A smile and warm greeting are great. But most visitors are entering a foreign world, and they need a tour guide. They need an insider to help them not feel so much like an outsider. Like my experience in Iceland, that’s the role of the tour guide. But let’s return to that image of the tour guide for a moment. A great tour guide has another role—to show you the heartbeat of the city. Imagine you were going on a tour of Paris. What if the tour guide didn’t show you the Eiffel Tower? You would miss arguably the most important or at least most recognizable part of the city. Life may happen in the shops and bakeries, and it’s a joy to see them. But you don’t want to go to Paris and not see the Eiffel Tower. When we think of ourselves as tour guides on a Sunday for our church, we need to remember this point. We are showing our guests around and making them feel comfortable for two reasons. First, we do it so that they can enjoy the experience—so that they can get a real taste of this foreign world. But second, and more importantly, we are a tour guide so that they don’t miss the heartbeat of the city—so that they don’t miss the most recognizable and most majestic thing in the city. Jesus Christ. Being a tour guide isn’t just about showing them around and making them comfortable. We do that to show hospitality and to help them enter our world, but we also do it so they don’t miss the most important part—the heartbeat of this city called the church, the King of this city: Jesus himself. We want our visitors to see Jesus on display in the worship, the preaching, the fellowship, and all the elements of worship and events of the day. People have all kinds of ideas and expectations about what constitutes the heartbeat of the church—some hot button social issue or political view, a rulebook for how to be a good person—let’s not let them leave without a clear view of the true heartbeat of our strange city here on earth.

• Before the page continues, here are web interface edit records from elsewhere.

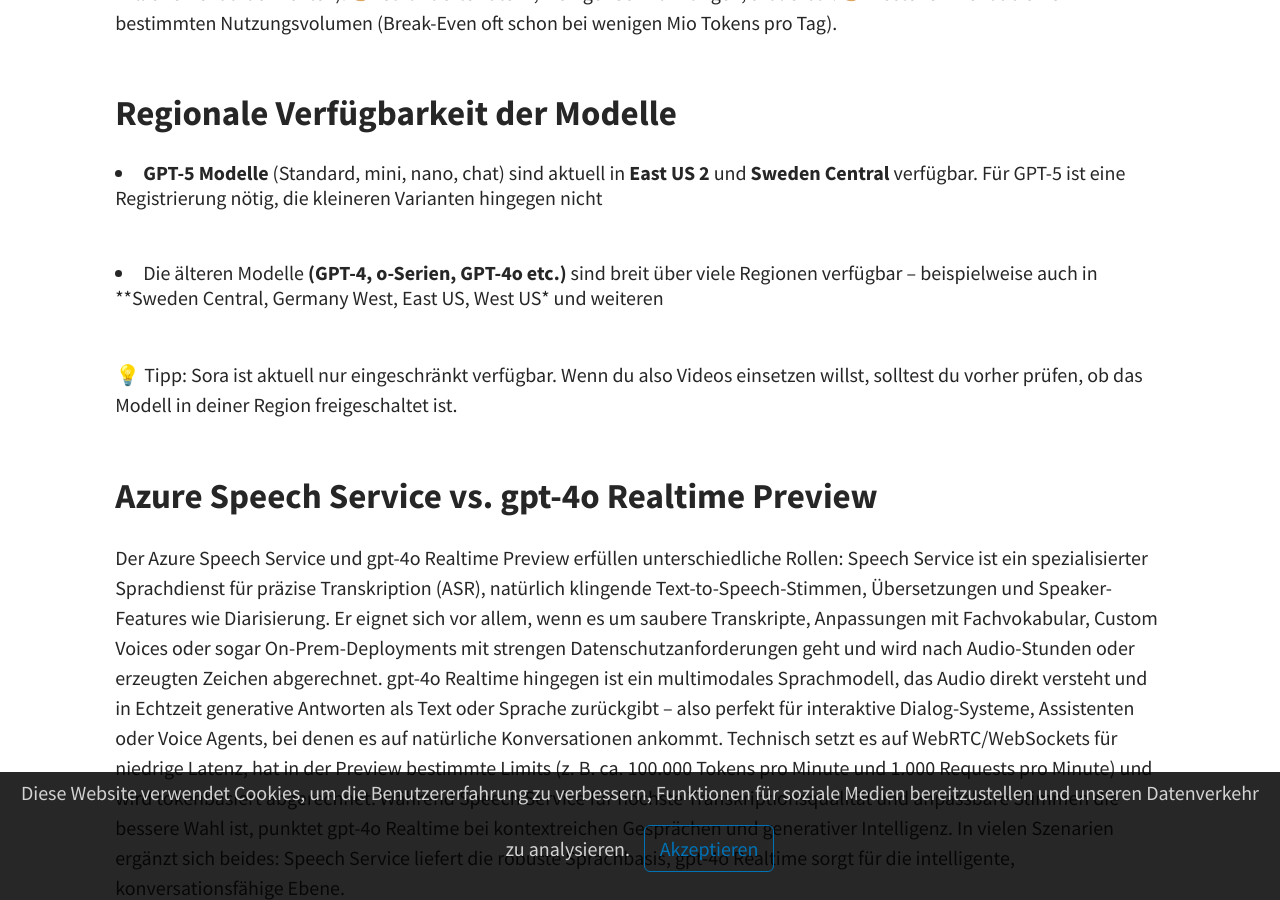
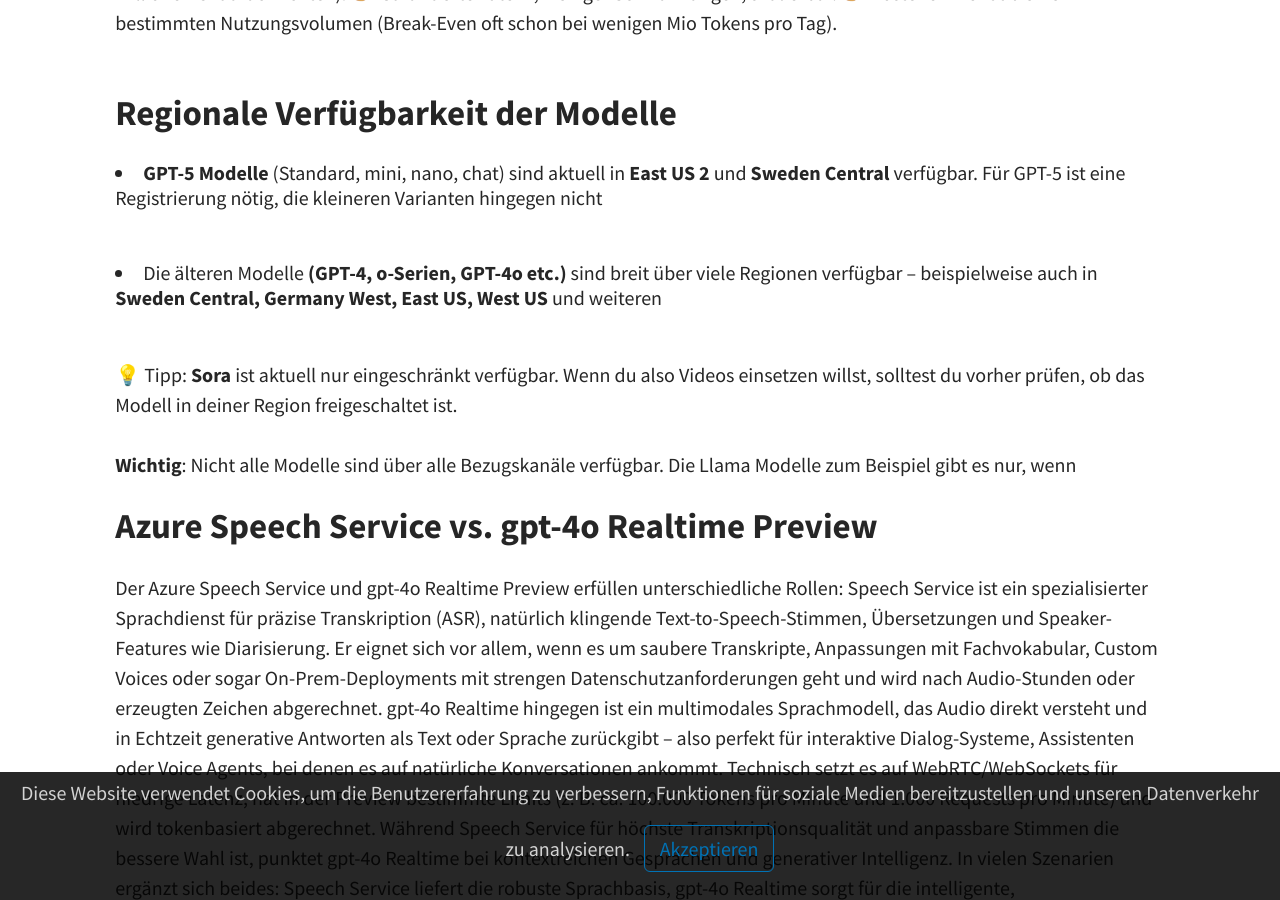
Before and after one commit to joriskahle007/joriskahle007.github.io, a Jekyll site: the page built from _posts/2025-07-22-GPTModelle.md, in a window 1280 px wide and 900 px high, scrolled down 4834 px. Built offline with Jekyll 4.4.1, drawn with Linux system fonts in a browser that asks for light colours; a script that is not in the unit is left out.

Commit message:
Update 2025-07-22-GPTModelle.md

```diff
--- a/_posts/2025-07-22-GPTModelle.md
+++ b/_posts/2025-07-22-GPTModelle.md
@@ -74,9 +74,10 @@
 
 ## Regionale Verfügbarkeit der Modelle
 <li><b>GPT-5 Modelle</b> (Standard, mini, nano, chat) sind aktuell in <b>East US 2</b> und <b>Sweden Central</b> verfügbar. Für GPT-5 ist eine Registrierung nötig, die kleineren Varianten hingegen nicht</li><br>
-<li>Die älteren Modelle <b>(GPT-4, o-Serien, GPT-4o etc.)</b> sind breit über viele Regionen verfügbar – beispielweise auch in **Sweden Central, Germany West, East US, West US* und weiteren</li><br>
+<li>Die älteren Modelle <b>(GPT-4, o-Serien, GPT-4o etc.)</b> sind breit über viele Regionen verfügbar – beispielweise auch in <b>Sweden Central, Germany West, East US, West US</b> und weiteren</li><br>
 
-💡 Tipp: Sora ist aktuell nur eingeschränkt verfügbar. Wenn du also Videos einsetzen willst, solltest du vorher prüfen, ob das Modell in deiner Region freigeschaltet ist.<br><br>
+💡 Tipp: <b>Sora</b> ist aktuell nur eingeschränkt verfügbar. Wenn du also Videos einsetzen willst, solltest du vorher prüfen, ob das Modell in deiner Region freigeschaltet ist.<br><br>
+**Wichtig**: Nicht alle Modelle sind über alle Bezugskanäle verfügbar. Die Llama Modelle zum Beispiel gibt es nur, wenn
 
 ## Azure Speech Service vs. gpt-4o Realtime Preview
 Der Azure Speech Service und gpt-4o Realtime Preview erfüllen unterschiedliche Rollen: Speech Service ist ein spezialisierter Sprachdienst für präzise Transkription (ASR), natürlich klingende Text-to-Speech-Stimmen, Übersetzungen und Speaker-Features wie Diarisierung. Er eignet sich vor allem, wenn es um saubere Transkripte, Anpassungen mit Fachvokabular, Custom Voices oder sogar On-Prem-Deployments mit strengen Datenschutzanforderungen geht und wird nach Audio-Stunden oder erzeugten Zeichen abgerechnet. gpt-4o Realtime hingegen ist ein multimodales Sprachmodell, das Audio direkt versteht und in Echtzeit generative Antworten als Text oder Sprache zurückgibt – also perfekt für interaktive Dialog-Systeme, Assistenten oder Voice Agents, bei denen es auf natürliche Konversationen ankommt. Technisch setzt es auf WebRTC/WebSockets für niedrige Latenz, hat in der Preview bestimmte Limits (z. B. ca. 100.000 Tokens pro Minute und 1.000 Requests pro Minute) und wird tokenbasiert abgerechnet. Während Speech Service für höchste Transkriptionsqualität und anpassbare Stimmen die bessere Wahl ist, punktet gpt-4o Realtime bei kontextreichen Gesprächen und generativer Intelligenz. In vielen Szenarien ergänzt sich beides: Speech Service liefert die robuste Sprachbasis, gpt-4o Realtime sorgt für die intelligente, konversationsfähige Ebene.<br><br>
```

Let’s work on creating a culture where collectively we provide that kind of experience for our visitors on a Sunday. Let’s help those outsiders become insiders who later help escort others into life in this crazy world we call the church to worship and serve our great King.